(Input material)
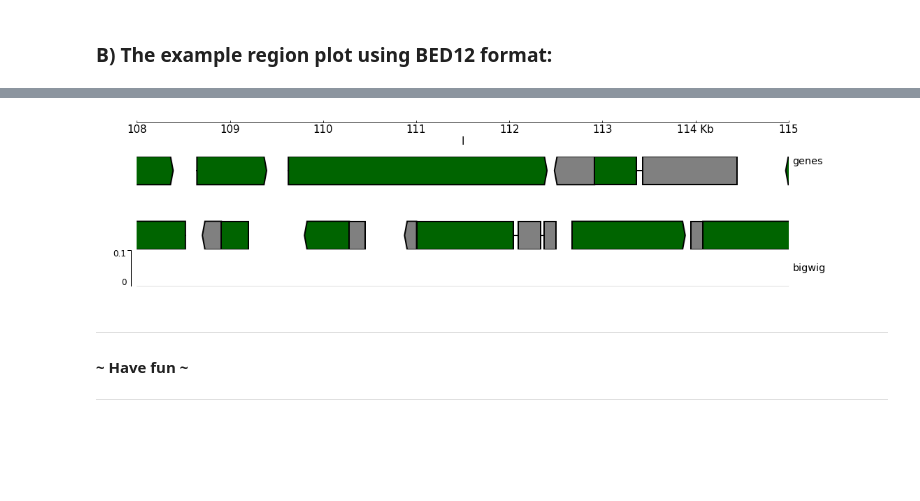
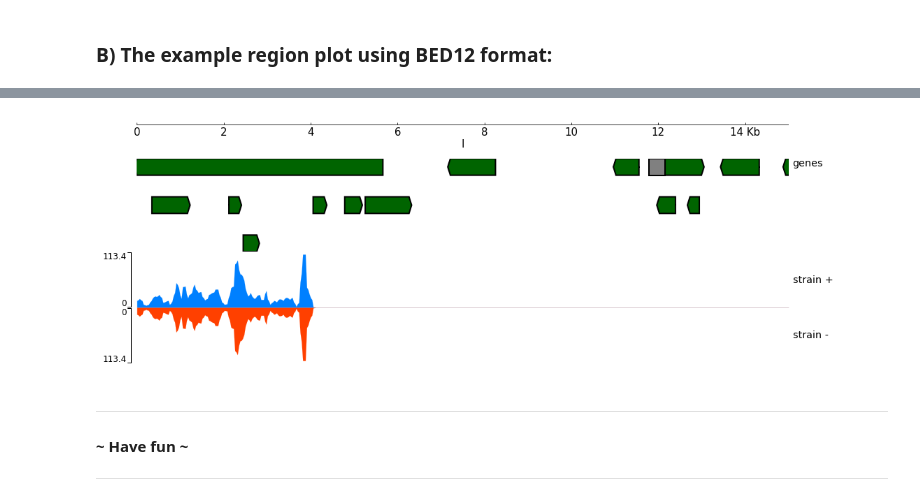
Before and after one commit to lidkalee/Workflow_Genes_Regions, a Jupyter notebook: PGT_Workflow_LL.ipynb, the cells around one changed output, grey strips where cells are left out. Saved outputs shown, nothing was run; the diff lists cells and outputs as text; code cells hidden in the pictures; blank space fills up the shorter version.

```diff
--- a/PGT_Workflow_LL.ipynb
+++ b/PGT_Workflow_LL.ipynb
@@ -336,15 +388,15 @@ Image(png_file_name_bed6)
 # %%
 # Look at the new plot
 from IPython.display import Image
 
 #The name of the new file (.png) with plot showing genomic location
 #
 # Just copy the name of new .png file
 
-png_file_name_bed12 = "bed12_8.png"
+png_file_name_bed12 = "bed12_2bw_2.png"
 Image(png_file_name_bed12)
 # %% [output]
-[figure, old version]
+[figure, new version]
 # %% [markdown]
 ***
 #### ~ Have fun ~
```
Also changed, not shown: parts of 23 cells of this notebook.
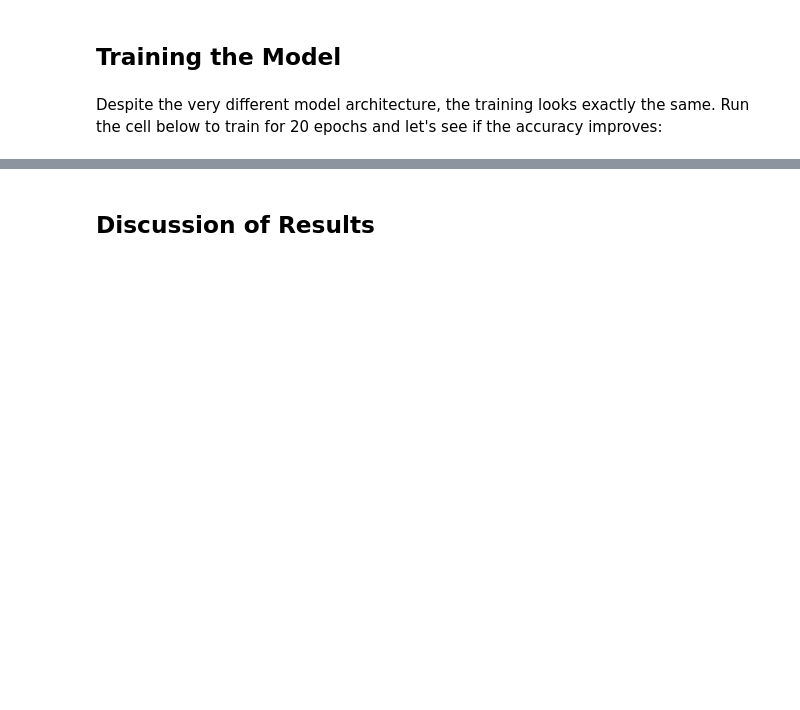
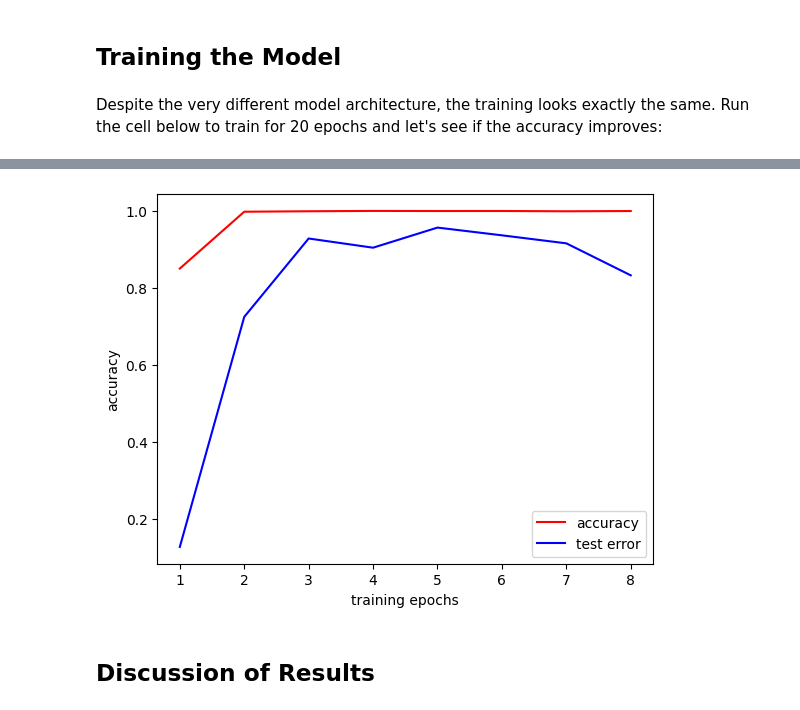
Before and after one commit to Walidsati/AAI_612O, a Jupyter notebook: Week4/Notebook4.1.ipynb, the cells around one changed output, grey strips where cells are left out. Cells and saved outputs as stored; diff of their text form; code cells hidden in the pictures; blank space fills up the shorter version.

```diff
--- a/Week4/Notebook4.1.ipynb
+++ b/Week4/Notebook4.1.ipynb
@@ -225,0 +224,82 @@ dict_keys(['accuracy', 'loss', 'val_accuracy', 'val_loss'])
+# %%
+
+import tensorflow.keras as keras
+import pandas as pd
+import ssl
+from tensorflow.keras.models import Sequential
+from tensorflow.keras.layers import (
+    Dense,
+    Conv2D,
+    MaxPool2D,
+    Flatten,
+    Dropout,
+    BatchNormalization,
+)
+import matplotlib.pyplot as plt
+
+
+ssl._create_default_https_context = ssl._create_unverified_context
+
+# Load in our data from CSV files
+train_df = pd.read_csv("https://raw.githubusercontent.com/harmanani/AAI612/main/Week4/asl_data/sign_mnist_train.csv")
+valid_df = pd.read_csv("https://raw.githubusercontent.com/harmanani/AAI612/main/Week4/asl_data/sign_mnist_valid.csv")
+
+# Separate out our target values
+y_train = train_df['label']
+y_valid = valid_df['label']
+del train_df['label']
+del valid_df['label']
+
+# Separate out our image vectors
+x_train = train_df.values
+x_valid = valid_df.values
+
+# Turn our scalar targets into binary categories
+num_classes = 24
+y_train = keras.utils.to_categorical(y_train, num_classes)
+y_valid = keras.utils.to_categorical(y_valid, num_classes)
+
+# Normalize our image data
+x_train = x_train / 255
+x_valid = x_valid / 255
+
+x_train = x_train.reshape(-1,28,28,1)
+x_valid = x_valid.reshape(-1,28,28,1)
+
+model = Sequential()
+model.add(Conv2D(75, (3, 3), strides=1, padding="same", activation="relu", input_shape=(28, 28, 1)))
+model.add(BatchNormalization())
+model.add(MaxPool2D((2, 2), strides=2, padding="same"))
+model.add(Conv2D(50, (3, 3), strides=1, padding="same", activation="relu"))
+model.add(Dropout(0.2))
+model.add(BatchNormalization())
+model.add(MaxPool2D((2, 2), strides=2, padding="same"))
+model.add(Conv2D(25, (3, 3), strides=1, padding="same", activation="relu"))
+model.add(BatchNormalization())
+model.add(MaxPool2D((2, 2), strides=2, padding="same"))
+model.add(Flatten())
+model.add(Dense(units=512, activation="relu"))
+model.add(Dropout(0.3))
+model.add(Dense(units=num_classes, activation="softmax"))
+
+model.compile(loss="categorical_crossentropy", optimizer="adam", metrics=["accuracy"]) # Added optimizer
+# Increase epochs, and batch size. Added early stopping callback
+callback = keras.callbacks.EarlyStopping(monitor='val_loss', patience=3)
+history = model.fit(x_train, y_train, epochs=50, batch_size=128, verbose=1, validation_data=(x_valid, y_valid), callbacks=[callback])
+
+chart_x = range(1,len(history.history['accuracy'])+1)
+chart_y_train = history.history['accuracy']
+chart_y_test = history.history['val_accuracy']
+print(history.history.keys())
+
+def plot_learning():
+    plt.plot(chart_x, chart_y_train, 'r-',label='accuracy')
+    plt.plot(chart_x, chart_y_test, 'b-',
+    label='test error')
+    #plt.axis([0, len(chart_x), 0.0, 1.0])
+    plt.xlabel('training epochs')
+    plt.ylabel('accuracy')
+    plt.legend()
+    plt.show()
+plot_learning()
+# %% [output]
@@ -226,3 +323,4 @@ dict_keys(['accuracy', 'loss', 'val_accuracy', 'val_loss'])
+[figure, added]
 # %% [markdown]
 ## Discussion of Results
 # %% [markdown]
```
Also changed, not shown: parts of 4 cells of this notebook.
(End Input material)
Keep only the lines of the listing that contain the word "figure", and copy them.

Written response |
-[figure, old version]
+[figure, new version]
+[figure, added]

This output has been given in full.